But she's also a director who divides audiences. Here, familiar devices are used to capture a day in the life of an unnamed office assistant. Four actors address the audience directly through microphones, while minimal props and hyperrealist soundscapes evoke the persistent loneliness of a young woman in a dead-end editorial job.
There are no live cinema projections – something of a Mitchell trademark – perhaps because visual trickery would undermine the sense of boredom and inertia. The woman dreams of being a writer but must face the daily dread of humdrum routine and an abusive male employer. On the darkened set, two desks, glasses and scrubbing brushes are the only props. Detail is everything: the trickle of water down the throat as the woman drinks, the subtle shift in breathing as anxiety escalates then drains away.
Often painfully intrusive, the competing voices in the woman’s head are made manifest by the talented ensemble who gaze out at the audience as if dropped from some troubling metaphysical planet, their arms pinned to their sides. Only Eve Ponsonby, who presents the main voice, is less constrained: her fingers flutter and grip. The crisscross lines are perfectly timed and rueful comic delivery is keenly pitched.

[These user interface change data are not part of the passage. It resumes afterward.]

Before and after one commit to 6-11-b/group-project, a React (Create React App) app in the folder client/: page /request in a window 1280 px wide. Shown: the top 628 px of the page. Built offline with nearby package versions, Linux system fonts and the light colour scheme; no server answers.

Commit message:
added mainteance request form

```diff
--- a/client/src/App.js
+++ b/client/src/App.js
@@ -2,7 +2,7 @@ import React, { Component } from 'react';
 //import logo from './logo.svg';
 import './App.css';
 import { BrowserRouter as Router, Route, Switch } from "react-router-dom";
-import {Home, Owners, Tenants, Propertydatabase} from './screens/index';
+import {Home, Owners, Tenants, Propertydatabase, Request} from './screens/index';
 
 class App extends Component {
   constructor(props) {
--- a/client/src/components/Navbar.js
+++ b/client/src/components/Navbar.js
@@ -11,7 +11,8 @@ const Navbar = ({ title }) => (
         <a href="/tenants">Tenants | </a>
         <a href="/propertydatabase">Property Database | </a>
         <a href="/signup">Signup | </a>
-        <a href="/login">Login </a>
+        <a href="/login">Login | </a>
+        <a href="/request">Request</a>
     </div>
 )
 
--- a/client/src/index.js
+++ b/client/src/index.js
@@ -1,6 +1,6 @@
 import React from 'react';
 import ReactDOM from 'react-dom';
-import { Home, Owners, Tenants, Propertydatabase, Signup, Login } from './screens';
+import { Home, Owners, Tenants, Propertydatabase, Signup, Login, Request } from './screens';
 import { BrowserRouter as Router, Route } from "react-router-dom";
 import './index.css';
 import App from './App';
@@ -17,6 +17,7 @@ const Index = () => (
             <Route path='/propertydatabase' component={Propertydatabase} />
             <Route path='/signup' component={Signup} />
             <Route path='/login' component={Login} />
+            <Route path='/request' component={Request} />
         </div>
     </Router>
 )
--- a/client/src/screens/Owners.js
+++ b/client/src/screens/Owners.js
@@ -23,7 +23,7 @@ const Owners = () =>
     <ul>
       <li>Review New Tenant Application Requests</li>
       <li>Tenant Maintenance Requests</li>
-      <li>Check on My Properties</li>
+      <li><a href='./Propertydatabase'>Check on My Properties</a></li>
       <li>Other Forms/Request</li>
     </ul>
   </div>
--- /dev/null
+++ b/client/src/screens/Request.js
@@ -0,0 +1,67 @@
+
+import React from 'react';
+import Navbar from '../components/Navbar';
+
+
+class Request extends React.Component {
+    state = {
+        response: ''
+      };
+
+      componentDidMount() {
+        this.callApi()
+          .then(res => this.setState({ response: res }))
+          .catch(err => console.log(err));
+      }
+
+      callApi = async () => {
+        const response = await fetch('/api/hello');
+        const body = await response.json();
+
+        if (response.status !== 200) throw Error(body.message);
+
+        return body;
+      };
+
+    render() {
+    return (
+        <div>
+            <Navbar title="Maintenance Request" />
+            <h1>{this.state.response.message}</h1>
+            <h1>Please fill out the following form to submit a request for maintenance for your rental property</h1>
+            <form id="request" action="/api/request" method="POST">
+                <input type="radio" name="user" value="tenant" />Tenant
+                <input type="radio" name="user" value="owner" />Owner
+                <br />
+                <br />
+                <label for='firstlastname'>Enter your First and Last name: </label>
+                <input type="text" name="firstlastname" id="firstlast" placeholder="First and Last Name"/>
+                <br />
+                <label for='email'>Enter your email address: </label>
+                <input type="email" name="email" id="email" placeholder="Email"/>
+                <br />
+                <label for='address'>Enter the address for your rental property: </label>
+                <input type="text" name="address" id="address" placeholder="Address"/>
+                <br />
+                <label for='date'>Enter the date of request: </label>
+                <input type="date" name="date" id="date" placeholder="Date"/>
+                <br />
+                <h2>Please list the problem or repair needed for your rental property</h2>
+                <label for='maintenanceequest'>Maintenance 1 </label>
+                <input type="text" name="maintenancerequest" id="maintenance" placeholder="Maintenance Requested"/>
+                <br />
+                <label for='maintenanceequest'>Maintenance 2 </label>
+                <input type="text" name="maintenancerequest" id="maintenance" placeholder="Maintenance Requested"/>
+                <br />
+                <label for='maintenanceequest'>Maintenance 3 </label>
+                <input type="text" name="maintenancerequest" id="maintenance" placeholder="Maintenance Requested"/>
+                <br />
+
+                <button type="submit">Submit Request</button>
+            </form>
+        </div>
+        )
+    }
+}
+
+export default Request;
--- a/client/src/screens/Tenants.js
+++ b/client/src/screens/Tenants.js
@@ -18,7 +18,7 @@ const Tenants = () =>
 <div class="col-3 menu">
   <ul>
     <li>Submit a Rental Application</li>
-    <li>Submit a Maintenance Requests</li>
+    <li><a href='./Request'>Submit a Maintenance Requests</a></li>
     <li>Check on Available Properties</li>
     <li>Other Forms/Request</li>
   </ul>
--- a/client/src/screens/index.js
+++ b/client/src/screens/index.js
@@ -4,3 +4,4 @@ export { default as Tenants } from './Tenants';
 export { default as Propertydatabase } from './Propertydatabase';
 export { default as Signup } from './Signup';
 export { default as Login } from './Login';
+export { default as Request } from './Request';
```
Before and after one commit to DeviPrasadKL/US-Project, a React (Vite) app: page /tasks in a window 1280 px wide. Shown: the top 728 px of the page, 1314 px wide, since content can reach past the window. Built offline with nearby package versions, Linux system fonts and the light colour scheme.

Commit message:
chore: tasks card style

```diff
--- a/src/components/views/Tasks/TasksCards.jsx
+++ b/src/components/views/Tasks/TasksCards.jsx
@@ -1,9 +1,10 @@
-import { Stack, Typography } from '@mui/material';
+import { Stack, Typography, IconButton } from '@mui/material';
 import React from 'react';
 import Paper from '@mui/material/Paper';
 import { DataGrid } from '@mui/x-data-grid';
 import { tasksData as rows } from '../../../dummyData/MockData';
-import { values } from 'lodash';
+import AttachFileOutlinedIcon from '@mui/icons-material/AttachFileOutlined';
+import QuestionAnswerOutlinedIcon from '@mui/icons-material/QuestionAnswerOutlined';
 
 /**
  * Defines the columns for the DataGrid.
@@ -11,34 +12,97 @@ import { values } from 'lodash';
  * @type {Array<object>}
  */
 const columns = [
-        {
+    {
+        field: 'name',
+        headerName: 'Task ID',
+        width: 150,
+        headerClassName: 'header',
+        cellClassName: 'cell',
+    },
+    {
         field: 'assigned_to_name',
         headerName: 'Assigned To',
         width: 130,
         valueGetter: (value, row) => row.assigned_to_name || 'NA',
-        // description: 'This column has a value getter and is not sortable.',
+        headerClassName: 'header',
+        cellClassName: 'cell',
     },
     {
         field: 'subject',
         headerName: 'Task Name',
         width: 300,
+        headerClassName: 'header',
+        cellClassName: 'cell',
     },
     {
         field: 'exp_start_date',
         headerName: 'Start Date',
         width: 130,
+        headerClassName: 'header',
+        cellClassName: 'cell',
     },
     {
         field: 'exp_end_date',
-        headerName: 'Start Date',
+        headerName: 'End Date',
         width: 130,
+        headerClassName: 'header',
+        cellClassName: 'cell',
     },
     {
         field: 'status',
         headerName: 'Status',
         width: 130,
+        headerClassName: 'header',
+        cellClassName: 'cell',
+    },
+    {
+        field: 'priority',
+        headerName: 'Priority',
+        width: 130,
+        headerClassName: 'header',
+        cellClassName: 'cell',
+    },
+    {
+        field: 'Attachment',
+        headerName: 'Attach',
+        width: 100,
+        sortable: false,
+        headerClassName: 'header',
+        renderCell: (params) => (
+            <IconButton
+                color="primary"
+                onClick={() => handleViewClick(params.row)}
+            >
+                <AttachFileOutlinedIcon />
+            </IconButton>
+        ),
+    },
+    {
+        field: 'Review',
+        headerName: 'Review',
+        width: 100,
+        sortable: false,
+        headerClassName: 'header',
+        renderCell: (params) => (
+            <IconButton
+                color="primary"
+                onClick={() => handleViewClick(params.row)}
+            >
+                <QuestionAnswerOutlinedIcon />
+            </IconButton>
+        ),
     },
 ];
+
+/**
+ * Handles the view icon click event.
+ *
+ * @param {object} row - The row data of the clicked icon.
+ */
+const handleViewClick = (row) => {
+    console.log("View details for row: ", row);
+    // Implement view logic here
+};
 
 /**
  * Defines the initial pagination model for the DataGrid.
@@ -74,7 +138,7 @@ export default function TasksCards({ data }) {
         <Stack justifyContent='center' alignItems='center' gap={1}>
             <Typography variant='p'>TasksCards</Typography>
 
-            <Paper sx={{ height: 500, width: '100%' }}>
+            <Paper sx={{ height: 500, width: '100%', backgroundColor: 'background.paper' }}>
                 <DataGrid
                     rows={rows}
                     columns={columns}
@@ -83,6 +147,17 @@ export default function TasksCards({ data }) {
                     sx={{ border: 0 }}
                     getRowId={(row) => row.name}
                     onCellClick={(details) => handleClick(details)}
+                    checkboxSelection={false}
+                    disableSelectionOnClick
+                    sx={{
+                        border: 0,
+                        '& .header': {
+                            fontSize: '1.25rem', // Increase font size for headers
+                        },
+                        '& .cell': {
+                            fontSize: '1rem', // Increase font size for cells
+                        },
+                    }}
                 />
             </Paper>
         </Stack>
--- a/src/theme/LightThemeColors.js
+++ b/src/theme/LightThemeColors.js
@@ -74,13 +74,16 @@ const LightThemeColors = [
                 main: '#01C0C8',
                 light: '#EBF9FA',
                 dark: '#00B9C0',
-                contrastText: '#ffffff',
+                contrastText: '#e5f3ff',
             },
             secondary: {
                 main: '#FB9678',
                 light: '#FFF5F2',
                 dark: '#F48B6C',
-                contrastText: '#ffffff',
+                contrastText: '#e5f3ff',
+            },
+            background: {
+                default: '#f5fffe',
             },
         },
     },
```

Miriam Battye’s adaptation is sensitive and intelligent. From the moment the woman wakes and showers whilst trying to avoid scratching the skin sores that trouble her continuously to her final release – sex and sleep – we are privy to every detail: the clock watching, tender WhatsApp-ing with her boyfriend, the office politics, even a gloriously pretentious poetry evening.
If the unfolding dramatization of workplace rape seems rather predictable, that’s fitting too given the way this everywoman sublimates trauma. Memorable and superbly staged.